The mix of small wetlands and native grasslands in the Prairie Potholes create a unique and irreplaceable natural resource that helps keep streams and groundwater clean, reduces flooding and provides habitat for more than 170 species of birds. Roughly half of America’s migrating waterfowl breed and feed in these freshwater marshes each year.
Grasslands once covered much of the Plains. Between 1850 and 1950, people uprooted roughly 260 million acres, primarily to grow crops. Nearly 30 million more acres were converted between 1950 and 1990.
The pace then slowed, thanks to key provisions in the federal farm bill. Farmers agreed to protect wetlands in return for receiving farm subsidies, and new programs were created to reward farmers who protected or restored grasslands. Wetland losses on agricultural land were cut by three-fourths, and 7 million acres of grasslands was restored in North Dakota, South Dakota and Minnesota alone.
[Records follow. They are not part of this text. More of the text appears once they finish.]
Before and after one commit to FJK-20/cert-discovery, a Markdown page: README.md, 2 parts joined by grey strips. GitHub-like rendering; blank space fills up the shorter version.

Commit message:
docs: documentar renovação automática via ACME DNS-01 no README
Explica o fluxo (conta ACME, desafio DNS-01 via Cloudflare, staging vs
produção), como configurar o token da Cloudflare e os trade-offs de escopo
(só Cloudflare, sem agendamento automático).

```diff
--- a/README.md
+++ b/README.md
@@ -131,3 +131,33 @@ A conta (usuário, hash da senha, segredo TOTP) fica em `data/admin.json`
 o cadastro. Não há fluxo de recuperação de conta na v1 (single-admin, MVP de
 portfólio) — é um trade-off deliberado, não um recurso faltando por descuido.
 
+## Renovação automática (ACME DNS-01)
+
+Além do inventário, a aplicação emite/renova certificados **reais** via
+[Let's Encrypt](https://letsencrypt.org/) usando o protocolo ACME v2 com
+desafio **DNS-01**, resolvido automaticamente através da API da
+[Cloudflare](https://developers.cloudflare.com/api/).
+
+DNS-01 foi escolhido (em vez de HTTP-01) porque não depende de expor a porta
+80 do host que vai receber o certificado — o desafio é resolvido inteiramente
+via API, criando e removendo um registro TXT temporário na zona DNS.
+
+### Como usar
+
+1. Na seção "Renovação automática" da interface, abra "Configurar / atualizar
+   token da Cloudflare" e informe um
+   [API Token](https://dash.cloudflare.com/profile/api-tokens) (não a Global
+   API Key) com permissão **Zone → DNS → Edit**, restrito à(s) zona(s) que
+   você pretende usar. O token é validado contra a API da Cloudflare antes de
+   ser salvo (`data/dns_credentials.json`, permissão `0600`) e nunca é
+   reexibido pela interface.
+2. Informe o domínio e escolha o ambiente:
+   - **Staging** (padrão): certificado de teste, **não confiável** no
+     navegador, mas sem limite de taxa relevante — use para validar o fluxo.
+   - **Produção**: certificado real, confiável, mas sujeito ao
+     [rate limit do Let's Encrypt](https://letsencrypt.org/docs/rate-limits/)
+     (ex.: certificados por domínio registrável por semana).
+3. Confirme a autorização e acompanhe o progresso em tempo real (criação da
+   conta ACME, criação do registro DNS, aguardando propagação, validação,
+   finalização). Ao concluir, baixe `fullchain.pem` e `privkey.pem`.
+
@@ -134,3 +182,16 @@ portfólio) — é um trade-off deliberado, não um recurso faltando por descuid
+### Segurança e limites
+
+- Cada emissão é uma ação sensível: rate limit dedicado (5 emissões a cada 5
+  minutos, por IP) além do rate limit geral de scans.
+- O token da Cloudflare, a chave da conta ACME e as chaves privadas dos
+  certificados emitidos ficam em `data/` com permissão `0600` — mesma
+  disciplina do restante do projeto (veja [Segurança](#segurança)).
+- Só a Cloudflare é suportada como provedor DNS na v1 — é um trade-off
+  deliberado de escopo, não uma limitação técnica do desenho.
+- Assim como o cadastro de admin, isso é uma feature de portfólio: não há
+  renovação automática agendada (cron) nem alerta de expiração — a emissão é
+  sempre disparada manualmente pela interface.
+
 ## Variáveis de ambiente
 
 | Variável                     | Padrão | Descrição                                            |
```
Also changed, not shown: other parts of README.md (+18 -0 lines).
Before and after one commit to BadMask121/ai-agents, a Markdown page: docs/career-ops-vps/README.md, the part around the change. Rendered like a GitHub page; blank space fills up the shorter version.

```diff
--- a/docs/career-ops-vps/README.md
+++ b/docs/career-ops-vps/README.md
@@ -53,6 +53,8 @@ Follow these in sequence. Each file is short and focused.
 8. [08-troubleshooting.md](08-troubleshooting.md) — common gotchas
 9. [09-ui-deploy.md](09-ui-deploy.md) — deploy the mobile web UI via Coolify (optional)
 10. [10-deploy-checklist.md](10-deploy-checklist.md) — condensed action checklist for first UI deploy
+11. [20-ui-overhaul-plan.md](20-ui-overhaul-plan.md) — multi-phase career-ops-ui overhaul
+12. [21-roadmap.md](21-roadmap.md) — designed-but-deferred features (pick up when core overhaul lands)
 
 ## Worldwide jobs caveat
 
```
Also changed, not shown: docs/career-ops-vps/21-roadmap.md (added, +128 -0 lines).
Now these conservation gains are threatened as high crop prices and unlimited insurance subsidies encourage farmers to once again plow up grasslands and drain wetlands. About 16.6 million acres of remaining wetlands are on cropland and pasture, making them highly vulnerable to being drained to expand cultivation.
Maps released today by the Environmental Working Group using U.S. Department of Agriculture's National Agricultural Statistics Service cropland data layer highlight how expanding crop production is driving the loss of grasslands and wetlands. The area planted to corn and soybeans alone between 2008 and 2011 increased by more than 75,000 acres per county in many counties in eastern North Dakota and western Minnesota and by more than 200,000 acres in three counties eastern North Dakota.
10.2 million acres of grasslands and wetlands were converted to row crops, small grains or alfalfa between 2008 and 2011. Ten counties (in red on the map) lost more than 100,000 acres of grasslands and wetlands during this period.
Conversion of grasslands and wetlands was particularly intensive in the eastern prairie pothole region – 43 counties 20 percent or more of their remaining grasslands and wetlands.
Congress can turn this situation around by renewing the conservation compact under which farmers once agreed to protect wetlands and grasslands in return for farm subsidies. Insurance subsidies, which have become the most expensive income support program for farmers, should go only to farmers who agree to protect these vulnerable areas and stem soil erosion. Congress should reform the bloated crop insurance program, link it to conservation requirements and use the savings to strengthen voluntary conservation programs.
Instead, however, the Senate Agriculture Committee has proposed to extend insurance subsidies with no conservation strings attached and to create a brand new program to guarantee much of the business revenue of corn and soybean farmers. Conservation programs will be cut to make room for this new entitlement.
The Senate’s proposal will further accelerate the loss of the “prairie potholes” that support migratory birds, and increase the use of farm chemicals and the soil loss that pollute our rivers and lakes. Draining these wetlands and plowing these prairies – along with potentially millions of acres of natural areas across the country that are similarly at risk – will also increase the risk of flooding in downstream communities, threaten imperiled species, impose new costs on drinking water systems, and generate billions of dollars in cleanup and restoration requirements. It makes no sense to create a new insurance program at a cost of tens of billions of dollars that encourages the kinds of environmental damage that will require hundreds of billions to address later.
As the USDA has noted in the past:
“Compliance mechanisms may provide the best bang for the buck as a deterrent to environmentally damaging actions such as draining wetlands or bringing new HEL into crop production. Compliance sanctions are triggered only when a violation occurs. In contrast, using conservation payments to achieve these same ends is likely to be difficult or expensive.”
Environmental Compliance in US Agriculture Policy, USDA Agricultural Economic Report 832
In the coming markup of the farm bill, the Senate should once again attach conservation compliance provisions to crop insurance subsidies. Programs with proven economic and environmental results should be the last things Congress eliminates. In this budget climate, taxpayers can’t afford programs that waste money now and will waste more in the future as well.
Photo courtesy of USDA NRCS.